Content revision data
= = = = =

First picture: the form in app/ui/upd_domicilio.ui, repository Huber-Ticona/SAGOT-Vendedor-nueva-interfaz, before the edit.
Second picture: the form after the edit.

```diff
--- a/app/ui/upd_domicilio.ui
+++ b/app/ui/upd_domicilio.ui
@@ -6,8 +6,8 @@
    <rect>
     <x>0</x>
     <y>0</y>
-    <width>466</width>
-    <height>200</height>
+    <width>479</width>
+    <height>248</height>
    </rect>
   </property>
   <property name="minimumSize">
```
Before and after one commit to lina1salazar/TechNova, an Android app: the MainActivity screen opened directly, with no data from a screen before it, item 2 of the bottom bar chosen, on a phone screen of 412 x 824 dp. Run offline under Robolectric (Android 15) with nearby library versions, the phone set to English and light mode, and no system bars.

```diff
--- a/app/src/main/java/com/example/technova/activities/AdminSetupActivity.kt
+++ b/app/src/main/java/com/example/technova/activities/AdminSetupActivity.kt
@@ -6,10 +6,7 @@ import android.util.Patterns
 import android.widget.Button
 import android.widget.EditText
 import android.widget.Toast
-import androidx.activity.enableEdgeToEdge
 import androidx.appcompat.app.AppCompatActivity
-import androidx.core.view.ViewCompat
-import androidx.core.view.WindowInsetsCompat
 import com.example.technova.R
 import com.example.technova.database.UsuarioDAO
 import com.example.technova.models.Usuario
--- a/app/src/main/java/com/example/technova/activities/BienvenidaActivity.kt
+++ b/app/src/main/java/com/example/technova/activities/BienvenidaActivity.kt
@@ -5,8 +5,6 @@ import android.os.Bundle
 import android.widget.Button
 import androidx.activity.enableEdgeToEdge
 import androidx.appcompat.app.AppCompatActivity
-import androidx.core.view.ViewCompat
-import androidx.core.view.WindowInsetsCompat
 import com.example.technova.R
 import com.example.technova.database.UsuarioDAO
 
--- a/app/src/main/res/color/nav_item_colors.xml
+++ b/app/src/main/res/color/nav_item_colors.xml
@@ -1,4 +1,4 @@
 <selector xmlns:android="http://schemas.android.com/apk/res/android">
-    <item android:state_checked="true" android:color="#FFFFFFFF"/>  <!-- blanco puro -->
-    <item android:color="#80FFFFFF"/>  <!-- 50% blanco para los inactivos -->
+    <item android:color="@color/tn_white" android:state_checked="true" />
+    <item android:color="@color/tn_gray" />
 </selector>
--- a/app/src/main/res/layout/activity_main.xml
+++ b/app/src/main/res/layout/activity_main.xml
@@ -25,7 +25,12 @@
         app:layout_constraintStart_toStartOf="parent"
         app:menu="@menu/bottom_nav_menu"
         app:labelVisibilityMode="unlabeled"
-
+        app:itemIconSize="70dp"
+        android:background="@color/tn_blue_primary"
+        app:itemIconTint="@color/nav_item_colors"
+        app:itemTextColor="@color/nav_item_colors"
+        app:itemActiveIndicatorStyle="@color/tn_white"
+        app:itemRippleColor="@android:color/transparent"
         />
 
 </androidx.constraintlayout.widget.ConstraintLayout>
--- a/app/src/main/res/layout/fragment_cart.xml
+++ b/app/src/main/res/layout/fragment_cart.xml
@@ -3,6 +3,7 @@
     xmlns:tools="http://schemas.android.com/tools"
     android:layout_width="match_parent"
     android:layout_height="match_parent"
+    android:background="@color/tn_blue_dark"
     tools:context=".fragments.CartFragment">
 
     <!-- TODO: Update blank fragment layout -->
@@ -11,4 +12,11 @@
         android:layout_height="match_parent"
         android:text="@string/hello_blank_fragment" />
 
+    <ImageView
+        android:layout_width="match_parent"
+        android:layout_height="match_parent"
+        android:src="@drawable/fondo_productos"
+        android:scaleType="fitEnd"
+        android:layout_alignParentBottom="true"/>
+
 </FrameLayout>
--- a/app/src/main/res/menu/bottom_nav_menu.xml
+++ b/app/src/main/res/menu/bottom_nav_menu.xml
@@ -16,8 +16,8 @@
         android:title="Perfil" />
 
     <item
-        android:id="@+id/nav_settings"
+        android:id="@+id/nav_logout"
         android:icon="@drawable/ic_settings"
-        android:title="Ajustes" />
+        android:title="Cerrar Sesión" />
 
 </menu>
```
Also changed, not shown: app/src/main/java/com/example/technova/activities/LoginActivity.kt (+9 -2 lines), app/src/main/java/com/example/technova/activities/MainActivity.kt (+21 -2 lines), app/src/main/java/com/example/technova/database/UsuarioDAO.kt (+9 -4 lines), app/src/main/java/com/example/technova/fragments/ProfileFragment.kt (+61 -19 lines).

= = = = =

■ **Required work**
All of the entries should be repeated word for word.

■ **Solution to the problem**
First picture: the form in app/ui/upd_domicilio.ui, repository Huber-Ticona/SAGOT-Vendedor-nueva-interfaz, before the edit.
Second picture: the form after the edit.

```diff
--- a/app/ui/upd_domicilio.ui
+++ b/app/ui/upd_domicilio.ui
@@ -6,8 +6,8 @@
    <rect>
     <x>0</x>
     <y>0</y>
-    <width>466</width>
-    <height>200</height>
+    <width>479</width>
+    <height>248</height>
    </rect>
   </property>
   <property name="minimumSize">
```
Before and after one commit to lina1salazar/TechNova, an Android app: the MainActivity screen opened directly, with no data from a screen before it, item 2 of the bottom bar chosen, on a phone screen of 412 x 824 dp. Run offline under Robolectric (Android 15) with nearby library versions, the phone set to English and light mode, and no system bars.

```diff
--- a/app/src/main/java/com/example/technova/activities/AdminSetupActivity.kt
+++ b/app/src/main/java/com/example/technova/activities/AdminSetupActivity.kt
@@ -6,10 +6,7 @@ import android.util.Patterns
 import android.widget.Button
 import android.widget.EditText
 import android.widget.Toast
-import androidx.activity.enableEdgeToEdge
 import androidx.appcompat.app.AppCompatActivity
-import androidx.core.view.ViewCompat
-import androidx.core.view.WindowInsetsCompat
 import com.example.technova.R
 import com.example.technova.database.UsuarioDAO
 import com.example.technova.models.Usuario
--- a/app/src/main/java/com/example/technova/activities/BienvenidaActivity.kt
+++ b/app/src/main/java/com/example/technova/activities/BienvenidaActivity.kt
@@ -5,8 +5,6 @@ import android.os.Bundle
 import android.widget.Button
 import androidx.activity.enableEdgeToEdge
 import androidx.appcompat.app.AppCompatActivity
-import androidx.core.view.ViewCompat
-import androidx.core.view.WindowInsetsCompat
 import com.example.technova.R
 import com.example.technova.database.UsuarioDAO
 
--- a/app/src/main/res/color/nav_item_colors.xml
+++ b/app/src/main/res/color/nav_item_colors.xml
@@ -1,4 +1,4 @@
 <selector xmlns:android="http://schemas.android.com/apk/res/android">
-    <item android:state_checked="true" android:color="#FFFFFFFF"/>  <!-- blanco puro -->
-    <item android:color="#80FFFFFF"/>  <!-- 50% blanco para los inactivos -->
+    <item android:color="@color/tn_white" android:state_checked="true" />
+    <item android:color="@color/tn_gray" />
 </selector>
--- a/app/src/main/res/layout/activity_main.xml
+++ b/app/src/main/res/layout/activity_main.xml
@@ -25,7 +25,12 @@
         app:layout_constraintStart_toStartOf="parent"
         app:menu="@menu/bottom_nav_menu"
         app:labelVisibilityMode="unlabeled"
-
+        app:itemIconSize="70dp"
+        android:background="@color/tn_blue_primary"
+        app:itemIconTint="@color/nav_item_colors"
+        app:itemTextColor="@color/nav_item_colors"
+        app:itemActiveIndicatorStyle="@color/tn_white"
+        app:itemRippleColor="@android:color/transparent"
         />
 
 </androidx.constraintlayout.widget.ConstraintLayout>
--- a/app/src/main/res/layout/fragment_cart.xml
+++ b/app/src/main/res/layout/fragment_cart.xml
@@ -3,6 +3,7 @@
     xmlns:tools="http://schemas.android.com/tools"
     android:layout_width="match_parent"
     android:layout_height="match_parent"
+    android:background="@color/tn_blue_dark"
     tools:context=".fragments.CartFragment">
 
     <!-- TODO: Update blank fragment layout -->
@@ -11,4 +12,11 @@
         android:layout_height="match_parent"
         android:text="@string/hello_blank_fragment" />
 
+    <ImageView
+        android:layout_width="match_parent"
+        android:layout_height="match_parent"
+        android:src="@drawable/fondo_productos"
+        android:scaleType="fitEnd"
+        android:layout_alignParentBottom="true"/>
+
 </FrameLayout>
--- a/app/src/main/res/menu/bottom_nav_menu.xml
+++ b/app/src/main/res/menu/bottom_nav_menu.xml
@@ -16,8 +16,8 @@
         android:title="Perfil" />
 
     <item
-        android:id="@+id/nav_settings"
+        android:id="@+id/nav_logout"
         android:icon="@drawable/ic_settings"
-        android:title="Ajustes" />
+        android:title="Cerrar Sesión" />
 
 </menu>
```
Also changed, not shown: app/src/main/java/com/example/technova/activities/LoginActivity.kt (+9 -2 lines), app/src/main/java/com/example/technova/activities/MainActivity.kt (+21 -2 lines), app/src/main/java/com/example/technova/database/UsuarioDAO.kt (+9 -4 lines), app/src/main/java/com/example/technova/fragments/ProfileFragment.kt (+61 -19 lines).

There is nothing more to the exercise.